The answer lies in
works in *OpenGL coordinates* (as opposed *window coordinates*) - values are relative to (left, bottom) with positive Y axis going upwards. Also, keep in mind the scroll view’s positioning and thecontainer
are anchored (CCNode::setAnchorPoint
) to (left, bottom).maxContainerOffset` returns (0, 0) and you’ve just tried to move to a positive content offset.
When you scroll down (move/pull the content upwards to see content below the cut/clip), you see the content below the bottom edge of the screen but it bounces back the moment you let go of the touch/drag because
The (attached) diagram shows the state of the scrollview and the container when they’re created/initialized. This is the state or the coordinates to”think in" when setting up and positioning the child elements and container. The gray rectangle (left, bottom) shows the valid region for scrolling the container. Imagine the container’s anchor point moves inside it.
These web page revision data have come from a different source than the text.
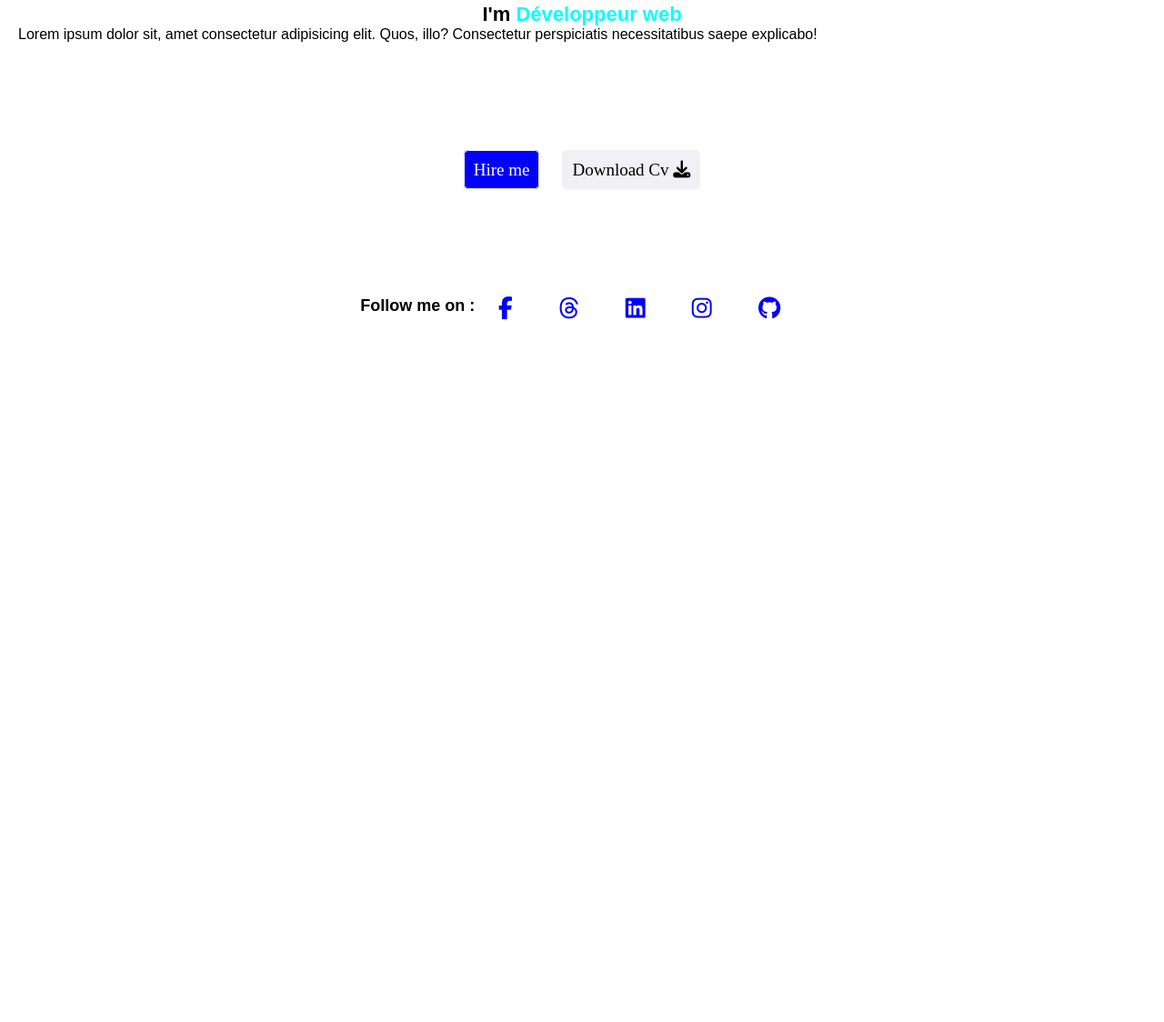
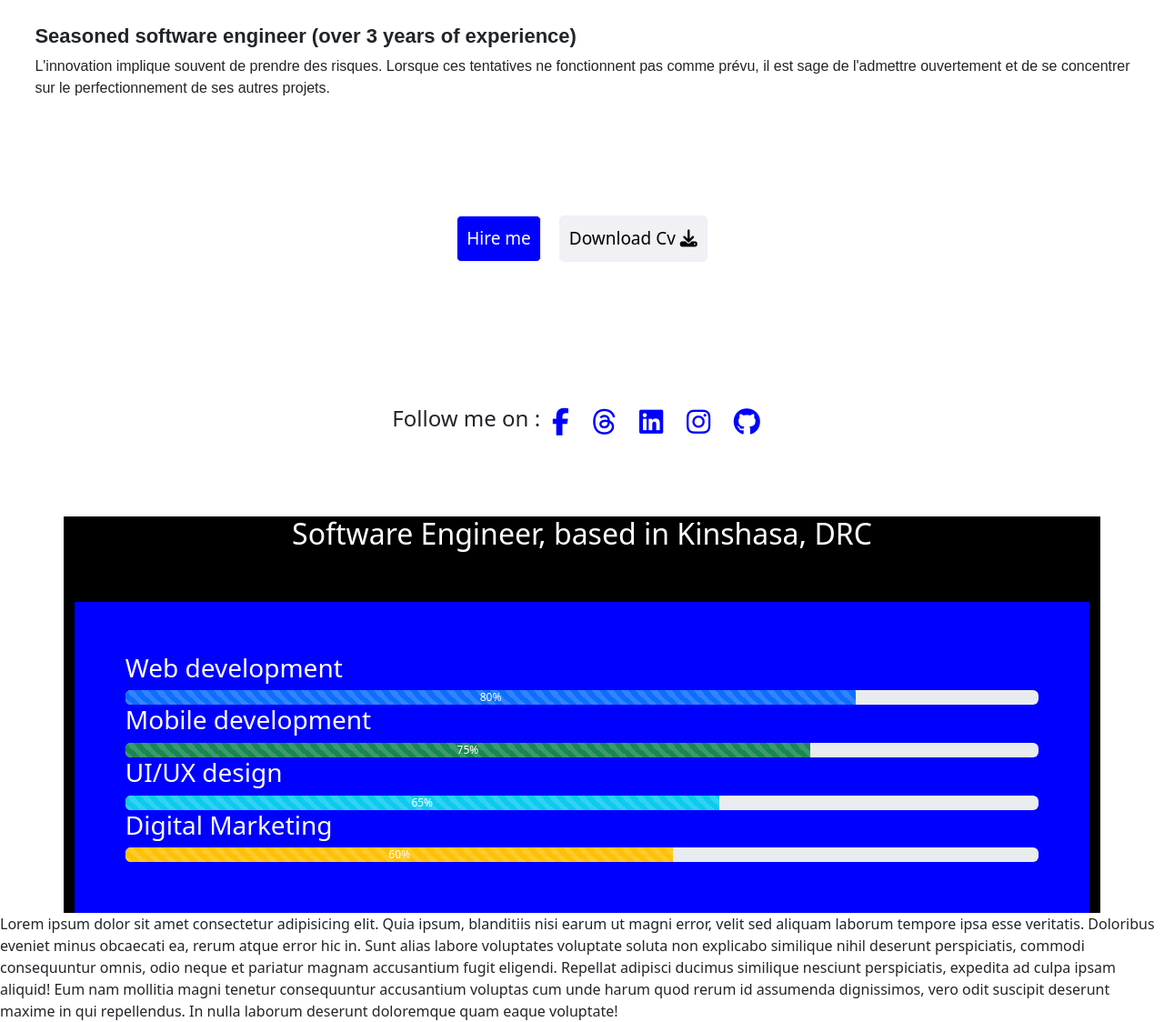
Before and after one commit to Mvumbi/Portofolio, a plain HTML site: page index.html in a window 1280 px wide. Shown: the part 505-1629 px from the top of the page at 91% size. Before the commit the page ends 859 px from the top, so only its background shows below. Drawn offline with nearby package versions, Linux system fonts and the light colour scheme.

Commit message:
second section

```diff
--- a/index.html
+++ b/index.html
@@ -7,17 +7,17 @@
     <link rel="shortcut icon" href="images/mvumbi-mabiala.JPG" type="image/x-icon">
     <link rel="stylesheet" href="style.css">
     <link rel="stylesheet" href="https://cdnjs.cloudflare.com/ajax/libs/font-awesome/6.6.0/css/all.min.css" integrity="sha512-Kc323vGBEqzTmouAECnVceyQqyqdsSiqLQISBL29aUW4U/M7pSPA/gEUZQqv1cwx4OnYxTxve5UMg5GT6L4JJg==" crossorigin="anonymous" referrerpolicy="no-referrer" />
+    <link href="https://cdn.jsdelivr.net/npm/bootstrap@5.3.3/dist/css/bootstrap.min.css" rel="stylesheet" integrity="sha384-QWTKZyjpPEjISv5WaRU9OFeRpok6YctnYmDr5pNlyT2bRjXh0JMhjY6hW+ALEwIH" crossorigin="anonymous">
 </head>
 <body>
        <header>
             <nav>
-                <div class="container">
+                <div class="wrapper">
                     <h1>Jacques Mvumbi</h1>
                     <input type="checkbox" name="check-in" id="check">
                     <div class="sous-container">
                         <li><a href="#">Home</a></li>
                         <li><a href="#">About</a></li>
-                        <li><a href="#">Projects</a></li>
                         <li><a href="#">Contact</a></li>
                         <label for="check" class="close-menu"><i class="fa-solid fa-xmark"></i></label>
                     </div>
@@ -32,16 +32,16 @@
                     <img src="images/mvumbi-mabiala.JPG" alt="jacquesmvumbi">
                 </div>
                 <div class="section-header">
-                    <h2>I'm <span> Développeur web</span></h2>
-                    <p>Lorem ipsum dolor sit, amet consectetur adipisicing elit. Quos, illo? Consectetur perspiciatis necessitatibus saepe explicabo!</p>
-                    <div class="section-link">
+                    <h2>Seasoned software engineer (over 3 years of experience)</h2>
+                    <p>L'innovation implique souvent de prendre des risques. Lorsque ces tentatives ne fonctionnent pas comme prévu, il est sage de l'admettre ouvertement et de se concentrer sur le perfectionnement de ses autres projets.</p>
+                    <div class="hero-info">
                         <a class="item-me" href="#">Hire me</a>
-                        <a class="item-cv" href="#">Download Cv <i class="fa-solid fa-download"></i></a>
+                        <a class="cv-dowloand" href="#">Download Cv <i class="fa-solid fa-download"></i></a>
                     </div>
                 </div>
             </section>
-            <div class="socials-link">
-                <div class="social-text">
+            <div class="social-lien">
+                <div class="social-head">
                     <h4>Follow me on :</h4>
                 </div>
                 <a href="https://www.facebook.com/gloire.mvumbi.98" target="_blank"><i class="fa-brands fa-facebook-f"></i></a>
@@ -50,6 +50,33 @@
                 <a href="https://www.instagram.com/mvumbi_mabiala?igsh=MmNhcDJpZGtpYWZw" target="_blank"><i class="fa-brands fa-instagram"></i></a>
                 <a href="https://github.com/Mvumbi" target="_blank"><i class="fa-brands fa-github"></i></a>
             </div>
+            <section class="container">
+                <div class="container-title">
+                    <h2>Software Engineer, based in Kinshasa, DRC</h2>
+                </div>
+                <div class="progress-in">
+                    <h3>Web development</h3>
+                    <div class="progress">
+                        <div class="progress-bar progress-bar-striped bg-default"  role="progressbar" style="width: 80%" aria-valuenow="10"  aria-valuemin="0" aria-valuemax="100">80%</div>
+                      </div>
+                      <h3>Mobile development</h3>
+                      <div class="progress">
+                        <div class="progress-bar progress-bar-striped bg-success" role="progressbar" style="width: 75%" aria-valuenow="25" aria-valuemin="0" aria-valuemax="100">75%</div>
+                      </div>
+                      <h3>UI/UX design</h3>
+                      <div class="progress">
+                        <div class="progress-bar progress-bar-striped bg-info" role="progressbar" style="width: 65%" aria-valuenow="50" aria-valuemin="0" aria-valuemax="100">65%</div>
+                      </div>
+                      <h3>Digital Marketing</h3>
+                      <div class="progress">
+                        <div class="progress-bar progress-bar-striped bg-warning" role="progressbar" style="width: 60%" aria-valuenow="75" aria-valuemin="0" aria-valuemax="100">60%</div>
+                      </div>
+                </div>
+            </section>
        </main>
+       <footer>
+        Lorem ipsum dolor sit amet consectetur adipisicing elit. Quia ipsum, blanditiis nisi earum ut magni error, velit sed aliquam laborum tempore ipsa esse veritatis. Doloribus eveniet minus obcaecati ea, rerum atque error hic in. Sunt alias labore voluptates voluptate soluta non explicabo similique nihil deserunt perspiciatis, commodi consequuntur omnis, odio neque et pariatur magnam accusantium fugit eligendi. Repellat adipisci ducimus similique nesciunt perspiciatis, expedita ad culpa ipsam aliquid! Eum nam mollitia magni tenetur consequuntur accusantium voluptas cum unde harum quod rerum id assumenda dignissimos, vero odit suscipit deserunt maxime in qui repellendus. In nulla laborum deserunt doloremque quam eaque voluptate!
+       </footer>
+       <script src="https://cdn.jsdelivr.net/npm/bootstrap@5.3.3/dist/js/bootstrap.bundle.min.js" integrity="sha384-YvpcrYf0tY3lHB60NNkmXc5s9fDVZLESaAA55NDzOxhy9GkcIdslK1eN7N6jIeHz" crossorigin="anonymous"></script>
 </body>
 </html>
--- a/style.css
+++ b/style.css
@@ -4,14 +4,22 @@
   box-sizing: border-box;
 }
 
-.container h1{
+
+
+*{
+  padding: 0;
+  margin: 0;
+  box-sizing: border-box;
+}
+
+.wrapper h1{
   font-weight: bolder;
   font-family: Arial, Helvetica, sans-serif;
 }
 
 
 
-.container{
+.wrapper{
   width: 100%;
   position: relative;
   display: flex;
@@ -39,8 +47,8 @@
 
 .open-menu{
   color: black;
-  right: 25px;
-  top: 30%;
+  right: 5px;
+  top: 10%;
   transform: translate(-50%);
 }
 
@@ -56,7 +64,7 @@
     flex-direction: column;
     align-items: center;
     justify-content: center;
-    width: 50%;
+    width: 100%;
     height: 100vh;
     background-image:url(images/lune-3.avif);
     background-size:cover;
@@ -74,9 +82,9 @@
     font-size: 20px;
   }
 
-  .sous-container li a:hover{
-    font-weight: bolder;
-  }
+ .sous-container li a:hover{
+  font-weight: bolder;
+ }
 
   .open-menu, .close-menu{
     display: block;
@@ -98,14 +106,12 @@
   margin: 10% 20%;
 }
 
-.section-header{
-  text-align: center;
-}
 
 .section-header h2{
   font-size: 22px;
   font-family: Arial, Helvetica, sans-serif;
   font-weight: bolder;
+  margin-left: 3%;
 }
 
 .section-header h2 span{
@@ -118,17 +124,17 @@
 .section-header p{
   font-size: 16px;
   margin: 0 20px;
-  text-align: justify;
   font-family: Arial, Helvetica, sans-serif;
+  margin-left: 3%;
 }
 
-.section-link {
+.hero-info {
   font-size: 20px;
   margin: 10% 5% ;
 }
 
 
-.section-link a{
+.hero-info a{
   font-size: 19px;
   margin: 0 10px;
   text-decoration: none;
@@ -142,12 +148,12 @@
   color: white;
 }
 
-.item-cv{
+.cv-dowloand{
   background-color: rgb(240, 240, 245);
   color: black;
 }
 
-.socials-link{
+.hero-info{
   display: flex;
   justify-content: center;
 }
@@ -157,131 +163,27 @@
   font-family: Arial, Helvetica, sans-serif;
 }
 
-.socials-link a{
-  color: blue;
-  font-size: 25px;
-  margin: 0 2%;
+.social-lien{
+  display: flex;
+  justify-content: center;
+  align-items: center;
 }
 
-
-
-
-
-
-
-
-
-
-
-
-
-
-
-
-
-
-
-
-
-
-
-
-
-
-
-
-
-
-
-
-
-
-
-
-
-
-
-
-
-
-
-
-
-
-
-/*
-.container img{
-  width: 5%;
-  height: 5%;
+.social-lien a{
+  color: blue;
+  font-size: 30px;
+  margin: 2% 1% ;
+}
+.container{
+  background-color: black;
+  color: white;
+}
+.container-title h2{
+  margin: 5% 0;
+  text-align: center;
 }
 
-.container{
+.progress-in{
   background-color: blue;
-  width: 100%;
-  position: relative;
-  display: flex;
-  justify-content: space-between;
-  align-items: center;
-  list-style: none;
-  padding: 10px 20px;
+  padding: 5%;
 }
-
-.sous-container{
-  display: flex;
-  gap: 10px;
-}
-
-.sous-container li a{
-  text-decoration: none;
-  color: red;
-  font-size: 20px;
-}
-
-#check{
-  display: none;
-}
-
-.open-menu, .close-menu{
-  position: absolute;
-  cursor: pointer;
-  font-size: 1.3rem;
-  color: yellow;
-  display: none;
-}
-
-.open-menu{
-  right: 20px;
-  top: 30%;
-  transform: translate(-50%);
-}
-
-.close-menu{
-  top: 20px;
-  right: 20px;
-}
-
-@media screen and (max-width:792px) {
-  .sous-container{
-    flex-direction: column;
-    align-items: center;
-    justify-content: center;
-    width: 60%;
-    height: 100vh;
-    position: fixed;
-     top: 0;
-     right: -100%;
-     z-index: 100;
-     background: #09fc31;
-     transition: all 0.2s ease-in-out;
-  }
-
-  .open-menu, .close-menu{
-    display: block;
-  }
-
-  #check:checked ~ .sous-container{
-    right: 0;
-  }
-
-
-}
```
Also changed, not shown: images/femme.avif (deleted), images/lune-1.jpg (deleted), images/lune.avif (deleted).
To see the container scrolled to the top to begin with (what you’d expect when working in window coordinates), set the content offset accordingly (immediately after setting it up). This will give the expected results/behavior.
A more complete example is in the edited code below.
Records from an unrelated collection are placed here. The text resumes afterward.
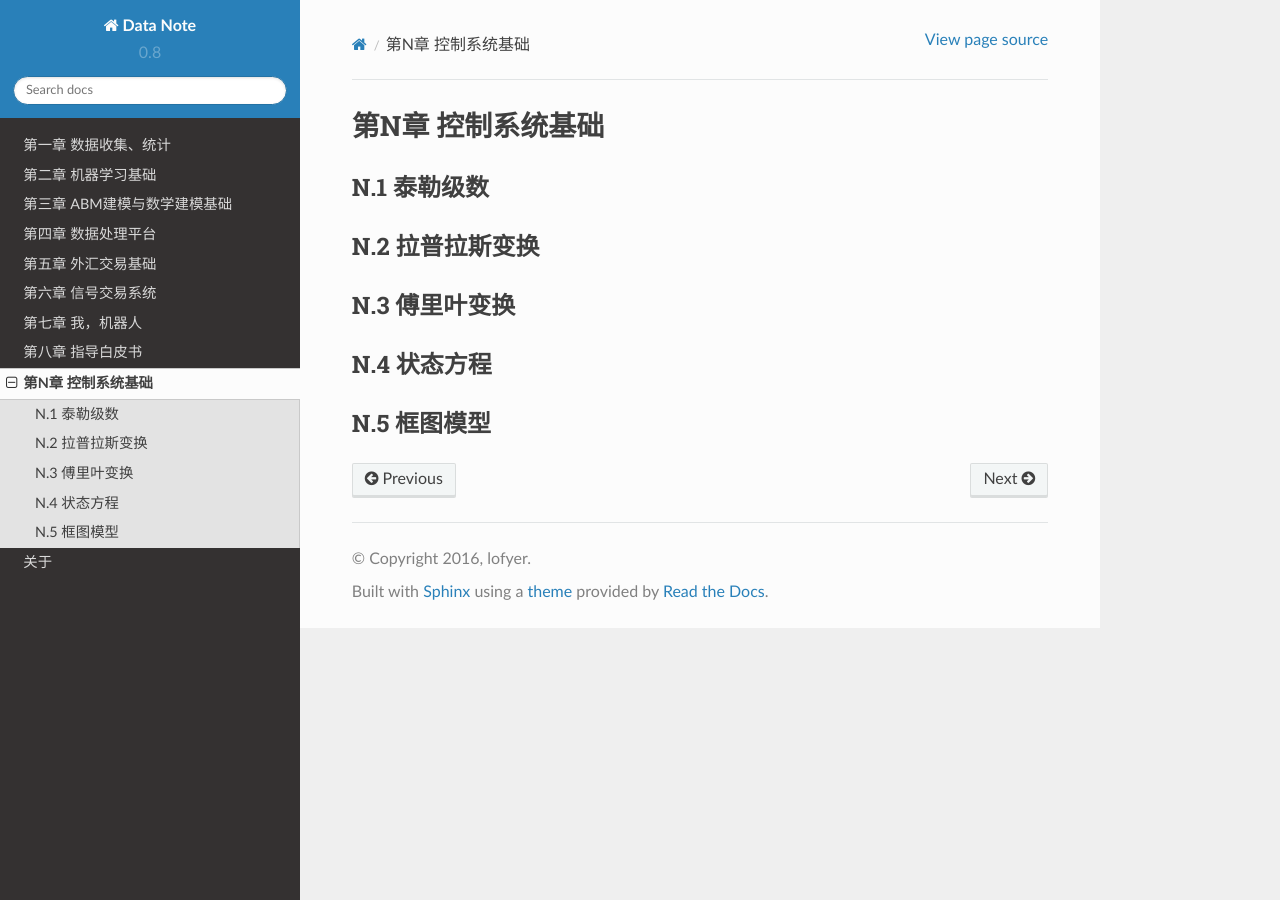
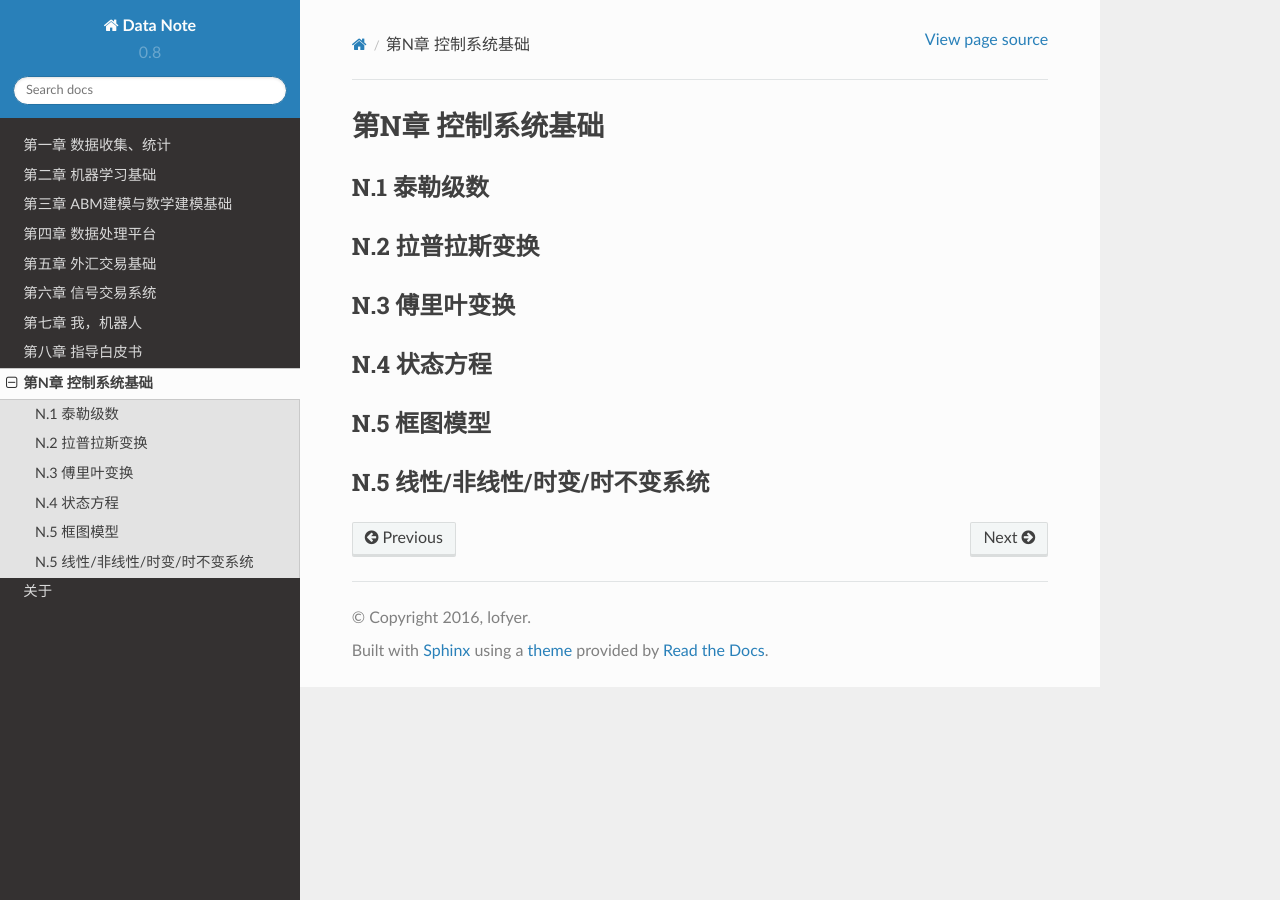
Before and after one commit to lofyer/DataNote, a Sphinx documentation site: the page built from source/posts/chn.rst, in a window 1280 px wide. Built offline with Sphinx 7.4.7 and the Read the Docs theme 2.0.0, drawn with Linux system fonts in a browser that asks for light colours.

Commit message:
Update chn.rst

```diff
--- a/source/posts/chn.rst
+++ b/source/posts/chn.rst
@@ -21,3 +21,7 @@ N.4 状态方程
 -------------------
 N.5 框图模型
 -------------------
+
+----------------------------------
+N.5 线性/非线性/时变/时不变系统
+----------------------------------
```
tallContentA = CCSprite::create;
CCSize winSize = CCDirector::sharedDirector~~>getWinSize;
CCLayer* scrollContainer = CCLayer::create; // Container for the scroll view
scrollContainer~~>setAnchorPoint; // CCScrollView does this too when it’s set as the container.
// Content for the container
CCSprite *tallContentB = CCSprite::create;
float scrollContainerHeight = tallContentA~~>getContentSize.height + tallContentB~~>getContentSize.height;
// Set up scroll view
scrollView = CCScrollView::create;
// ScrollView initializes at the . The container also gets positioned relative to that and goes Y-up.
// Pre-set it to the value CCScrollView::minContainerOffset will return when it’s scrolled to the top
scrollView~~>setContentOffset(ccp(0.f, (winSize.height-scrollContainerHeight*1.05f)), false);